After I had ‘won’ it, there was more excitement to come! Will it arrive? Whén will it arrive? Will it arrive in one piece? Luckily for my blood pressure, the polaroid was sent quickly and it arrived at my home within a couple of days. Hours and ten layers of gaffer tape later (boy that seller really made me work for it), I inhaled the sweet smell of a 45 year old camera. Which smells a bit like attic. Okay, a lot.

Anyhow, the adventure just kept on coming in, as I put in a pack of fujifilm and asked (well, ordered) my boyfriend to pose for me.  Taking the picture itself (getting my boyfriend’s head to fit between two lines, whilst keeping an eye on the little squares that mark what will actually be on the picture), was peanuts! In comparison with getting the film in and out. But that wasn’t the worst part – the worst part is I’m an idiot. In all my enthusiasm I had forgotten to check the battery compartment, which turned out to be empty and above all completely corroded. Luckily the people at my photo store knew how to fix it and now, weeks after I purchased the thing: voila! A picture!

I guess the moral of this story is: even instant film can take a while when you’re an idiot. True, things didn’t exactly go smoothly for me, but now I’m damn happy I got it, and it’s working. More polaroids to follow.

PS: In my defense, the Mamiya I use to shoot most of my analog photos with, doesn’t even need a battery. You can see where I went wrong.

Darling you don’t know

Moving on to the analog photos of my shoot with Charlotte. I made several more but I feel they don’t really go together. This is due to the fact that I was shooting in different settings, for example a path nearby with trees on the side, which I liked. But I must learn to contain myself and not be all over the place. I should probably pick one location and try several things there to make for better series.

Anyways, here are my two favorites. The first one was actually the last one, since the rain came pouring down after I took it. Then we had to run all the way to the other side of the park to find shelter underneath some trees. Ah.. Shooting outside in Belgium, always an adventure.

charlotte-jill-models-by-els-vanopstal

charlotte-jill-models-by-els-vanopstal

Credits
Model: Charlotte @ Jill Models
MUA: Kathleen Van Walle
© Els Vanopstal

One more second and I almost

Alright! Time to get this blog back on track. Lets start by posting some digitals, that’s been a while. I really have a strange relationship with digital ever since I started shooting film. As I said before, it’s so clean, perfect – too perfect. Film just feels more ‘real’ to me. As if it is more capable of capturing true emotion.

But I admit: this may also have to do with how my shooting style changes. When I shoot film, I take it slowly, look down in the camera from a distance, try and get everything perfect – composition, light, the model’s pose and expression; while with digital I shoot more rapidly, trying to catch the perfect moment as it passes by. A film shot is more controlled, more thought over, but also more intense and perhaps therefor harder on the model because it takes a while before I ‘make’ the shot.

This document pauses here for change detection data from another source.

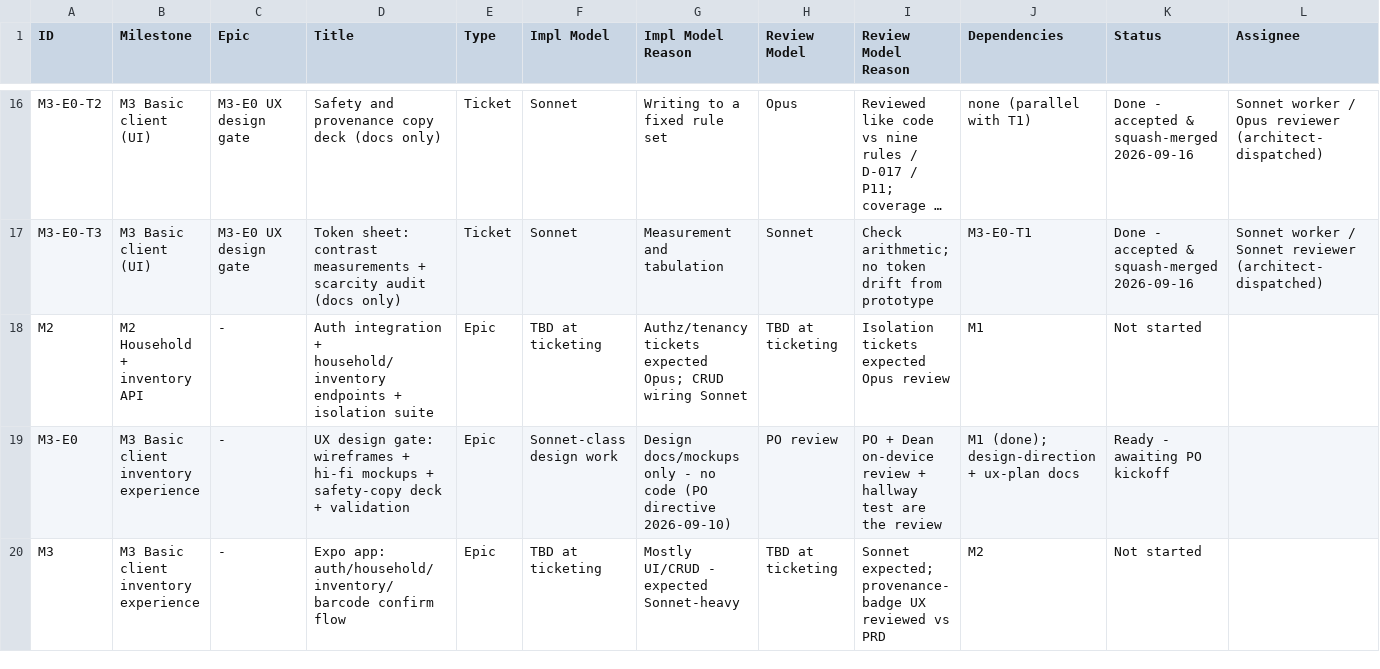
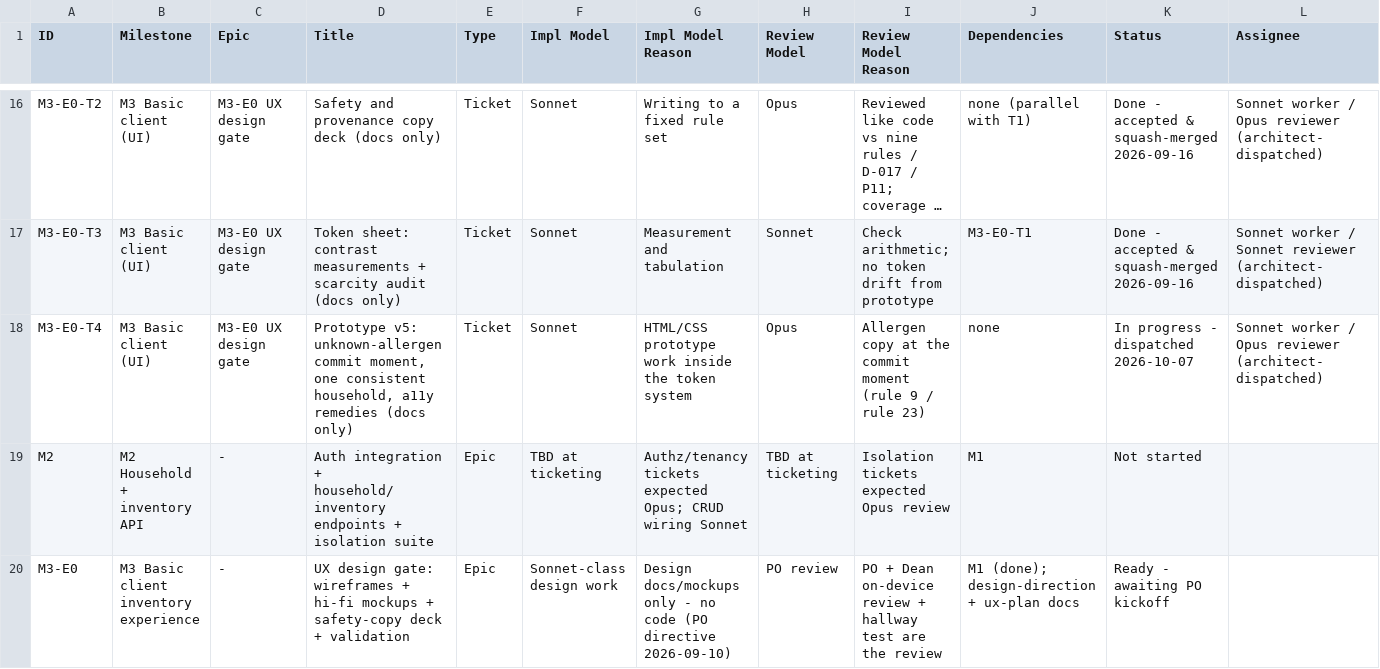
Before and after one commit to saengsawat/Smart-Kitchen, a CSV file: BACKLOG_TRACKER.csv, drawn as a sheet; only a part is shown, gaps mark what is left out; the shorter side is filled out with more unchanged rows; long unchanged cells end in …; rows hold the shown columns only; the diff names each change by its address in the sheet, - before the commit and + after, or states it on an @@ line.

```diff
--- a/BACKLOG_TRACKER.csv
+++ b/BACKLOG_TRACKER.csv
+row 18: M3-E0-T4 | M3 Basic client (UI) | M3-E0 UX design gate | Prototype v5: unknown-allergen commit moment, one consistent household, a11y remedies (docs only) | Ticket | Sonnet | HTML/CSS prototype work inside the token system | Opus | Allergen copy at the commit moment (rule 9 / rule 23) | none | In progress - dispatched 2026-10-07 | Sonnet worker / Opus reviewer (architect-dispatched)
```
Also changed, not shown: 3 other files.
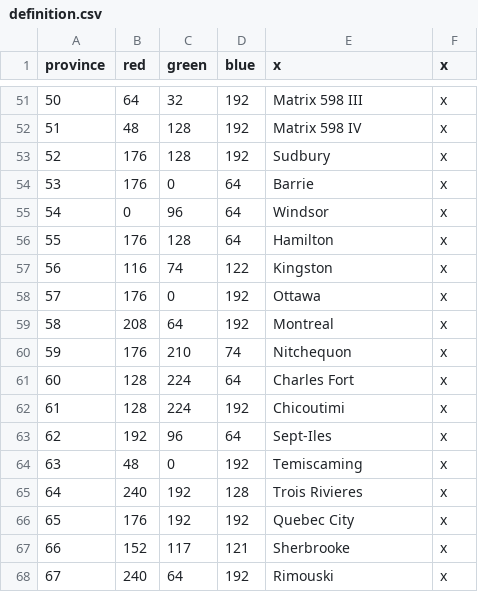
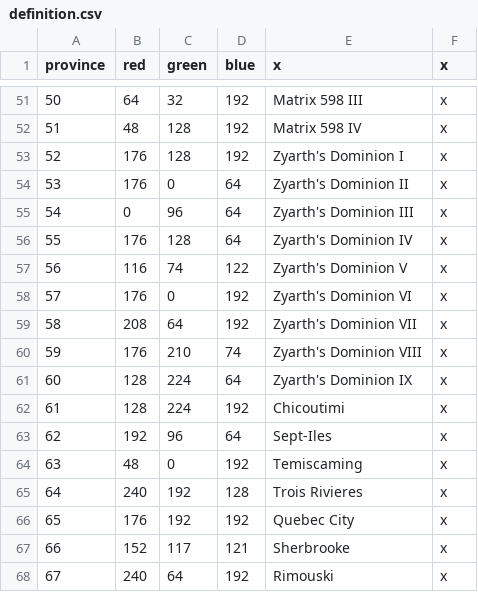
Before and after one commit to s-williams/Victoria-2-X, a CSV file: map/definition.csv, drawn as a sheet; only a part is shown, gaps mark what is left out.

Commit message:
Zyarth's Dominion

```diff
--- a/map/definition.csv
+++ b/map/definition.csv
@@ -52,11 +52,11 @@ province;red;green;blue;x;x
 51;48;128;192;Matrix 598 IV;x
-52;176;128;192;Sudbury;x
-53;176;0;64;Barrie;x
-54;0;96;64;Windsor;x
-55;176;128;64;Hamilton;x
-56;116;74;122;Kingston;x
-57;176;0;192;Ottawa;x
-58;208;64;192;Montreal;x
-59;176;210;74;Nitchequon;x
-60;128;224;64;Charles Fort;x
+52;176;128;192;Zyarth's Dominion I;x
+53;176;0;64;Zyarth's Dominion II;x
+54;0;96;64;Zyarth's Dominion III;x
+55;176;128;64;Zyarth's Dominion IV;x
+56;116;74;122;Zyarth's Dominion V;x
+57;176;0;192;Zyarth's Dominion VI;x
+58;208;64;192;Zyarth's Dominion VII;x
+59;176;210;74;Zyarth's Dominion VIII;x
+60;128;224;64;Zyarth's Dominion IX;x
 61;128;224;192;Chicoutimi;x
```
Also changed, not shown: 12 other files.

And perhaps that is it. I ‘make’ film photos, and I ‘take’ digitals. Sometimes digital can catch a moment I couldn’t have gotten on film. Just the littlest smile, a sudden glisten in the eyes – I could miss all these things looking down into the focussing screen of the mamiya trying to fix the composition. You cannot recreate these little moments. They float by and if you don’t grab them, they’re gone forever.

But both film and digital have their own moments. The trick is learning from their differences and trying to balance taking and making in order to create ‘le moment suprême’. The one split second we’re all waiting for. For everything to just fall into place.

Anyway, that’s enough rambling for tonight. I have a feeling this probably won’t make any sense anymore in the morning so… Here are some photos of Charlotte to wish you goodnight.

Credits
Model: Charlotte @ Jill Models
MUA: Kathleen Van Walle
© Els Vanopstal